→ About this task: Some lines in the listing hold the word "Doctorado". Return each of them.

→ Source data:
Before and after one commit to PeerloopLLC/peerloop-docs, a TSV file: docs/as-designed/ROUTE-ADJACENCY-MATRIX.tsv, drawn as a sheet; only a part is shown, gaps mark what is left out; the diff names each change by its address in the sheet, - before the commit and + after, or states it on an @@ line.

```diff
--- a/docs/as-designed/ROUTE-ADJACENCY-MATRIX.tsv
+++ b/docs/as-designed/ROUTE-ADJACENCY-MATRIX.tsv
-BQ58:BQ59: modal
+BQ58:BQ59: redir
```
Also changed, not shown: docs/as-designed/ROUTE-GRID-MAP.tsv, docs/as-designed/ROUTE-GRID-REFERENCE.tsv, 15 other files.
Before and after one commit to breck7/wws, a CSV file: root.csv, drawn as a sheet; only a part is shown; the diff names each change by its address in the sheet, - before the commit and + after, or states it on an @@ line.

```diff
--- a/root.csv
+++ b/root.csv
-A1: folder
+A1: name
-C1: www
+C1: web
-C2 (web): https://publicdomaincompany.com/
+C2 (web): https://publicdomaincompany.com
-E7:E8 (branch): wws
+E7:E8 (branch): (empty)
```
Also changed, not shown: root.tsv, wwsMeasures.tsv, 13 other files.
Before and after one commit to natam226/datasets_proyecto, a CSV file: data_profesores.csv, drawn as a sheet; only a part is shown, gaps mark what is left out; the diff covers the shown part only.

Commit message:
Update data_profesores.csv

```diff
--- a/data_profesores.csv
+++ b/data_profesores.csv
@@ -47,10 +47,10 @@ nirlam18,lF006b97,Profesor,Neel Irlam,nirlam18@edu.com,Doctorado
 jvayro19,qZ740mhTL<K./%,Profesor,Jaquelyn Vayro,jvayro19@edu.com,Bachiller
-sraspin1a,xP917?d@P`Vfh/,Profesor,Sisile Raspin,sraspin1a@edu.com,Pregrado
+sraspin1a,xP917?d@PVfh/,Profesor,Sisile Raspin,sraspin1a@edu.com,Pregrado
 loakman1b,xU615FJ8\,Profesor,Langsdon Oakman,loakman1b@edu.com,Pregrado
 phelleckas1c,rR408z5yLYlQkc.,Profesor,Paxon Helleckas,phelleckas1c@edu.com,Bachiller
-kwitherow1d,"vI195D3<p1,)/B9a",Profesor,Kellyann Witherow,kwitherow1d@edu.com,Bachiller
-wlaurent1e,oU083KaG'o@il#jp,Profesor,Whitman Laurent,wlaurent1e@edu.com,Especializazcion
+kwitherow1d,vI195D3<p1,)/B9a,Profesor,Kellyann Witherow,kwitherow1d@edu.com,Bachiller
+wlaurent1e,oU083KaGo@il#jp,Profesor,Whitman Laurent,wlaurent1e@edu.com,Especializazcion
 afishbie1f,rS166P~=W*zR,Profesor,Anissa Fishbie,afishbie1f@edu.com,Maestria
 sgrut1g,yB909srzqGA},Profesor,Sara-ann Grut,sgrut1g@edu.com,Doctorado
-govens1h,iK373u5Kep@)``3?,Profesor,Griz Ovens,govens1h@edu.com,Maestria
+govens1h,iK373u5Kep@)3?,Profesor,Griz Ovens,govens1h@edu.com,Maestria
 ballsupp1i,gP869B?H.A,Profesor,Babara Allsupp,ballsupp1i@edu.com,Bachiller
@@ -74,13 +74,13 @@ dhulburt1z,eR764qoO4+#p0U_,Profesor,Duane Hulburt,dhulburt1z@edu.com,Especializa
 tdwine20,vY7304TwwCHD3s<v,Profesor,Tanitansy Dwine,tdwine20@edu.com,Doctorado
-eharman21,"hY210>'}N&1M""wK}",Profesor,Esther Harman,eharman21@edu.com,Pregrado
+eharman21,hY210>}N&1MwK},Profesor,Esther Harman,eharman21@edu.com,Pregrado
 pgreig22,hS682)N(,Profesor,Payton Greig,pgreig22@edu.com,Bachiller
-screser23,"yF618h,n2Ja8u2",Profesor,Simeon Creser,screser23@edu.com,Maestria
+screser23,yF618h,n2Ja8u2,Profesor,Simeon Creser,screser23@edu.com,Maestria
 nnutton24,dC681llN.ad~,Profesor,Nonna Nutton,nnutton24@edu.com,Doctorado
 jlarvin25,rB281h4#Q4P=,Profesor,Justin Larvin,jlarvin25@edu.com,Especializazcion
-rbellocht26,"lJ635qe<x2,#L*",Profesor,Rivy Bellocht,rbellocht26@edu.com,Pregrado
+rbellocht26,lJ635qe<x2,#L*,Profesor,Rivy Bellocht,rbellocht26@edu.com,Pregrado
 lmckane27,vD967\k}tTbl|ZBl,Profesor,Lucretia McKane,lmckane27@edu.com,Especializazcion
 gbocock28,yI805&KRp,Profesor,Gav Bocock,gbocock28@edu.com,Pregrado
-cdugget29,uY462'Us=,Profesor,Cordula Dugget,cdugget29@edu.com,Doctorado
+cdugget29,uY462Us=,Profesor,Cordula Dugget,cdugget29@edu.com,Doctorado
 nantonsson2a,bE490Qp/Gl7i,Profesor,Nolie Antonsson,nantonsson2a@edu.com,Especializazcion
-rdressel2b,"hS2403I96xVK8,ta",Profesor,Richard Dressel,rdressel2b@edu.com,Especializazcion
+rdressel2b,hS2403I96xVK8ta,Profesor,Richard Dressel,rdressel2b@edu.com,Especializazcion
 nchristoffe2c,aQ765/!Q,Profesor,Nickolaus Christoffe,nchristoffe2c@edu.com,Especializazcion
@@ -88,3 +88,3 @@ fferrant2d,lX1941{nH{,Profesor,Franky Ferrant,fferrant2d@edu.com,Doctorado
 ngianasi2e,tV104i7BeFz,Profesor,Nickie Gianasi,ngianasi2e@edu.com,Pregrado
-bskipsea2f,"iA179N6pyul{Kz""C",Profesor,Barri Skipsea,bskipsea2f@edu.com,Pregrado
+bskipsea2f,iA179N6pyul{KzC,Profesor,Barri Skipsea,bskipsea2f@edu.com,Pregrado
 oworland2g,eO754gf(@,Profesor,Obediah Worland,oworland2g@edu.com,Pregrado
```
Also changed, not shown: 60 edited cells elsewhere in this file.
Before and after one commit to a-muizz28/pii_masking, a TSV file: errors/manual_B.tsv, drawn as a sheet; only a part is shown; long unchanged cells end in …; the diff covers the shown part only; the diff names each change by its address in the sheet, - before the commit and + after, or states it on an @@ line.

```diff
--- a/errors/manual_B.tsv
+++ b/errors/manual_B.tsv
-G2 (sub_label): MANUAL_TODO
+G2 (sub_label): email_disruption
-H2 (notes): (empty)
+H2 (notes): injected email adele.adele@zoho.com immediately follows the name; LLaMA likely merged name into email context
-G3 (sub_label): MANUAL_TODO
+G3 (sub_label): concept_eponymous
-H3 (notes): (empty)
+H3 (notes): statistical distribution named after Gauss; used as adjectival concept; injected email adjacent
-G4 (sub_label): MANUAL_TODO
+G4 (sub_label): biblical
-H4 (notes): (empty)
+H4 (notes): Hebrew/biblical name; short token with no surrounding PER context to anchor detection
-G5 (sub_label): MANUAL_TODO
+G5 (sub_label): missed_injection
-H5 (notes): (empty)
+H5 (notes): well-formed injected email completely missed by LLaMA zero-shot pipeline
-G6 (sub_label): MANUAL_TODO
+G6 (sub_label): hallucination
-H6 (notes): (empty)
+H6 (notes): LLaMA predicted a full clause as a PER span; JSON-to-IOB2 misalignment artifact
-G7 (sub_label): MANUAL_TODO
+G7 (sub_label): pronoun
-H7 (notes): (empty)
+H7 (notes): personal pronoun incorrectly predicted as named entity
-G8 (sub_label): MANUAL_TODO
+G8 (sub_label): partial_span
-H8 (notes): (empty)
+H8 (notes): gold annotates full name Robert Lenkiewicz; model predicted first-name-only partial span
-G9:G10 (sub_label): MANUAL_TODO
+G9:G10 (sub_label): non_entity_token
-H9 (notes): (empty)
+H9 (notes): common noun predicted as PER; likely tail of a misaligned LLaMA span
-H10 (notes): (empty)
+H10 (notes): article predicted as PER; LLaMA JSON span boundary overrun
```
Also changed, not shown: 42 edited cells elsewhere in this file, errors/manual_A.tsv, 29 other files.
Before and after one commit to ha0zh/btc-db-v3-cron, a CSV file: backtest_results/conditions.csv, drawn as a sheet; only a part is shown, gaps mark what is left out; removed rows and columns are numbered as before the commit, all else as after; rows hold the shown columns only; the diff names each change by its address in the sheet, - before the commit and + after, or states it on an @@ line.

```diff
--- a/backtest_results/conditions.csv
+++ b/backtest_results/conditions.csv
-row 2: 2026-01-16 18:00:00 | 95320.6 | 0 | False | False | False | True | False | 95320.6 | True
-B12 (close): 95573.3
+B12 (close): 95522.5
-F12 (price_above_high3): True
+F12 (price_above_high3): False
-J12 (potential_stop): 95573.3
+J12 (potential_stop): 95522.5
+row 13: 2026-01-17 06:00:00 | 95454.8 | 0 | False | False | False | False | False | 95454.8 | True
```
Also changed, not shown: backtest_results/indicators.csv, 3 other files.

→ Result for this task:
@@ -47,10 +47,10 @@ nirlam18,lF006b97,Profesor,Neel Irlam,nirlam18@edu.com,Doctorado
 sgrut1g,yB909srzqGA},Profesor,Sara-ann Grut,sgrut1g@edu.com,Doctorado
 tdwine20,vY7304TwwCHD3s<v,Profesor,Tanitansy Dwine,tdwine20@edu.com,Doctorado
 nnutton24,dC681llN.ad~,Profesor,Nonna Nutton,nnutton24@edu.com,Doctorado
-cdugget29,uY462'Us=,Profesor,Cordula Dugget,cdugget29@edu.com,Doctorado
+cdugget29,uY462Us=,Profesor,Cordula Dugget,cdugget29@edu.com,Doctorado
@@ -88,3 +88,3 @@ fferrant2d,lX1941{nH{,Profesor,Franky Ferrant,fferrant2d@edu.com,Doctorado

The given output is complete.